A Labor Day Tribute
The heatwave that hit the Pacific Northwest this summer was unprecedented, but it was not unexpected. There had been ample warnings for over a week; everyone knew it was coming.
And yet, fully aware that the day’s temperature would reach over 105 F, Sebastian Perez and his fellow workers were sent out to the fields, with no special provisions for water or breaks, and no tents or other structures for shade.
As a migrant farmworker in Oregon’s verdant Willamette Valley, Sebastian Perez worked 10 hours a day, at a rate of $14 per hour. No overtime—farmworkers, even documented ones, are excluded from federal laws requiring overtime pay—no paid days off, no health care, and no inconvenient visits from OSHA (Occupational Safety and Health Administration) officials.
But Sebastian Perez had come here to work. His dream was to return to his beloved wife in Guatemala with enough money to build them a house. It was going to take some time—first he would need to pay off his debt of 12,000 U.S. dollars to the coyotes who had delivered him across the border—but Sebastian remained hopeful.
Sebastian’s death was as gruesome as it was preventable. Ironically, he spent his last day on earth installing 30-pound irrigation pipes between rows of young trees so that they would have enough water to survive the intense heat.
Because the trees were valuable. And Sebastian was not.
Of the estimated 116 Oregon residents who perished in the extreme heat of late June, three of them were outdoor workers. Officials in the state government, recognizing that these record-breaking heatwaves will become more commonplace as our planet grows increasingly hotter, have announced a set of emergency rules for outdoor workers during dangerous heat events; shade and drinking water whenever the temperature rises above 80 F, and, when it jumps above 90 F, 10-minute cool-down periods for every two hours of work.
On the federal level, OSHA has been talking about setting a national standard for workers in extreme heat for decades. So far, however, these discussions haven’t gone beyond producing guidelines for employers and encouraging them to provide water breaks and cooling areas for their workers.
On Labor Day, we honor all American workers.
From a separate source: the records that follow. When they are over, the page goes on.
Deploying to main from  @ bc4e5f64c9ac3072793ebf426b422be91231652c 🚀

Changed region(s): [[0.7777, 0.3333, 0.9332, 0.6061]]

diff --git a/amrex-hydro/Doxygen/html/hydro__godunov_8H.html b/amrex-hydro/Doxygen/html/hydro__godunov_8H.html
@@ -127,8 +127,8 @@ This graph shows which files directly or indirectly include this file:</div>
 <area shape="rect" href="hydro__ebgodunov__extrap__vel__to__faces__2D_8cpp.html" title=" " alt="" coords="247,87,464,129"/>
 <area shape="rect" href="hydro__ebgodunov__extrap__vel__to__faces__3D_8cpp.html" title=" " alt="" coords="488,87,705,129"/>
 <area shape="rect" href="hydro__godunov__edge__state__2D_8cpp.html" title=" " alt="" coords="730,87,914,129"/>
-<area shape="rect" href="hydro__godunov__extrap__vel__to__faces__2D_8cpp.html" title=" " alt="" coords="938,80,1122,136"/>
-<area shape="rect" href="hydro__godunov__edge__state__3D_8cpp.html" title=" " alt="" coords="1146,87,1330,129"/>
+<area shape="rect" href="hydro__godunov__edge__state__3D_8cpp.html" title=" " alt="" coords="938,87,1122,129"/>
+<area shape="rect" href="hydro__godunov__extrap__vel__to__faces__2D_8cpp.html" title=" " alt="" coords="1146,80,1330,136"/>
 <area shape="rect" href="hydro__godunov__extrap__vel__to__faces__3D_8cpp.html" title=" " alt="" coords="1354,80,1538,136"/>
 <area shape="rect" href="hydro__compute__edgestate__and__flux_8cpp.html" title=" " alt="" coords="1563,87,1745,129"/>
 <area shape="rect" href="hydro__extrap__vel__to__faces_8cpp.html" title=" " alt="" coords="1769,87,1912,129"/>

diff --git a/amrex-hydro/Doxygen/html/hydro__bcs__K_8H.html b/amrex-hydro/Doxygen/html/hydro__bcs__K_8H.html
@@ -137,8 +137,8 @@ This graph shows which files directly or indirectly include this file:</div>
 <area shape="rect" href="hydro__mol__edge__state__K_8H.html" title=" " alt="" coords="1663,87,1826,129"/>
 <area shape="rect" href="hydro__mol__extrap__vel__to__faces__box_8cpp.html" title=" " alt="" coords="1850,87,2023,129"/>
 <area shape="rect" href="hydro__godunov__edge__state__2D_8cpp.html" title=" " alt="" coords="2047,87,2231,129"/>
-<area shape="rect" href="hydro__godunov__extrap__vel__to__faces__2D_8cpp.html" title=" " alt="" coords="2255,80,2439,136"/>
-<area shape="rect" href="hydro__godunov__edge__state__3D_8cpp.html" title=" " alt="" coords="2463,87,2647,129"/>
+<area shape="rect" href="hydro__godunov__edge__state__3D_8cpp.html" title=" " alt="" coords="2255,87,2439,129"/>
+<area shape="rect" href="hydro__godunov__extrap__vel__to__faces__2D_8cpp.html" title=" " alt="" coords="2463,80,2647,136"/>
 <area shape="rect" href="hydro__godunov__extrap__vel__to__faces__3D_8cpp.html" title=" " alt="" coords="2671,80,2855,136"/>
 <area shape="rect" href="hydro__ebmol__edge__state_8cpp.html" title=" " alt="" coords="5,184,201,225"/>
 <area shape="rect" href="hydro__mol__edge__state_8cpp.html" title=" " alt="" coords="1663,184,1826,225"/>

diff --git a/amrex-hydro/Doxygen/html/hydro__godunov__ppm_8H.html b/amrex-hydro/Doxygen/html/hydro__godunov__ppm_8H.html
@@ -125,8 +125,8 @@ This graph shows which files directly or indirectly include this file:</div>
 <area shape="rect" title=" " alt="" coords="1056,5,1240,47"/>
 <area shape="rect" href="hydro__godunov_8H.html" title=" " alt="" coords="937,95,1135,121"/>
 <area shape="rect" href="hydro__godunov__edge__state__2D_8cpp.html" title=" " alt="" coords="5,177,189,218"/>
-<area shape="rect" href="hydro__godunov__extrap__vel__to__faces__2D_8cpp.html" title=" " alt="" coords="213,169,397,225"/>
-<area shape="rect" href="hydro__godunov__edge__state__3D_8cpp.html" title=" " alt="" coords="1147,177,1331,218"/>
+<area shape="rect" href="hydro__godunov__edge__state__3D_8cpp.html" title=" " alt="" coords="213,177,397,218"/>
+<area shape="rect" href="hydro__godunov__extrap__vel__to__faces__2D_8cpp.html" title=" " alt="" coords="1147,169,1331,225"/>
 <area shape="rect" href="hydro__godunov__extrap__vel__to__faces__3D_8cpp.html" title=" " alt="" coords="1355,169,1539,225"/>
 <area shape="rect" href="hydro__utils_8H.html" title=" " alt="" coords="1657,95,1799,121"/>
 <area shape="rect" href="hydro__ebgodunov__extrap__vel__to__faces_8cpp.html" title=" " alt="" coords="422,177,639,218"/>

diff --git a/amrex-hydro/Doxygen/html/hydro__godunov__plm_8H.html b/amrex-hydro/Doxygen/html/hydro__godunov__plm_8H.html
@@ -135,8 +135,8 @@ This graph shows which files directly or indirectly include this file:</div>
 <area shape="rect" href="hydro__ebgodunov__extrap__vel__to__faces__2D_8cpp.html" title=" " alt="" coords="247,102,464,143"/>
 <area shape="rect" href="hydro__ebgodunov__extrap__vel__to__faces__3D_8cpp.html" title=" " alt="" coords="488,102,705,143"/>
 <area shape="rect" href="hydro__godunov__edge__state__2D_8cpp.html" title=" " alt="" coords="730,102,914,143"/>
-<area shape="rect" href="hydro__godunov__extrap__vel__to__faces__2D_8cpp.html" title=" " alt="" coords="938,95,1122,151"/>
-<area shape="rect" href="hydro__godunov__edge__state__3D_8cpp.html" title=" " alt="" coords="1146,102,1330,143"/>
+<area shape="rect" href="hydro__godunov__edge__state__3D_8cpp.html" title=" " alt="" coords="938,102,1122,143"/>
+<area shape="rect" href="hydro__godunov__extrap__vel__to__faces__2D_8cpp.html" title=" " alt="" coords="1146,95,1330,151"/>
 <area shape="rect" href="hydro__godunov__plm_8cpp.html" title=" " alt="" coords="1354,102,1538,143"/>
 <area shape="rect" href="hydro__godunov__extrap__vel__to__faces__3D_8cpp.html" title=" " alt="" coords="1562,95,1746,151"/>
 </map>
We extol their resilience, ingenuity, and productivity; we celebrate them as the backbone, the engine, and the builders of a mighty nation.
We proudly proclaim that our workers are essential, and yet we continue to treat them as expendable.
Editor’s note: For further reading about Sebastian’s life, climate negligence, and dangerously insufficient worker protections, please read Peter Goodell’s excellent and thoughtful “Sebastian Perez did not need to die” in the August 17 edition of Rolling Stone.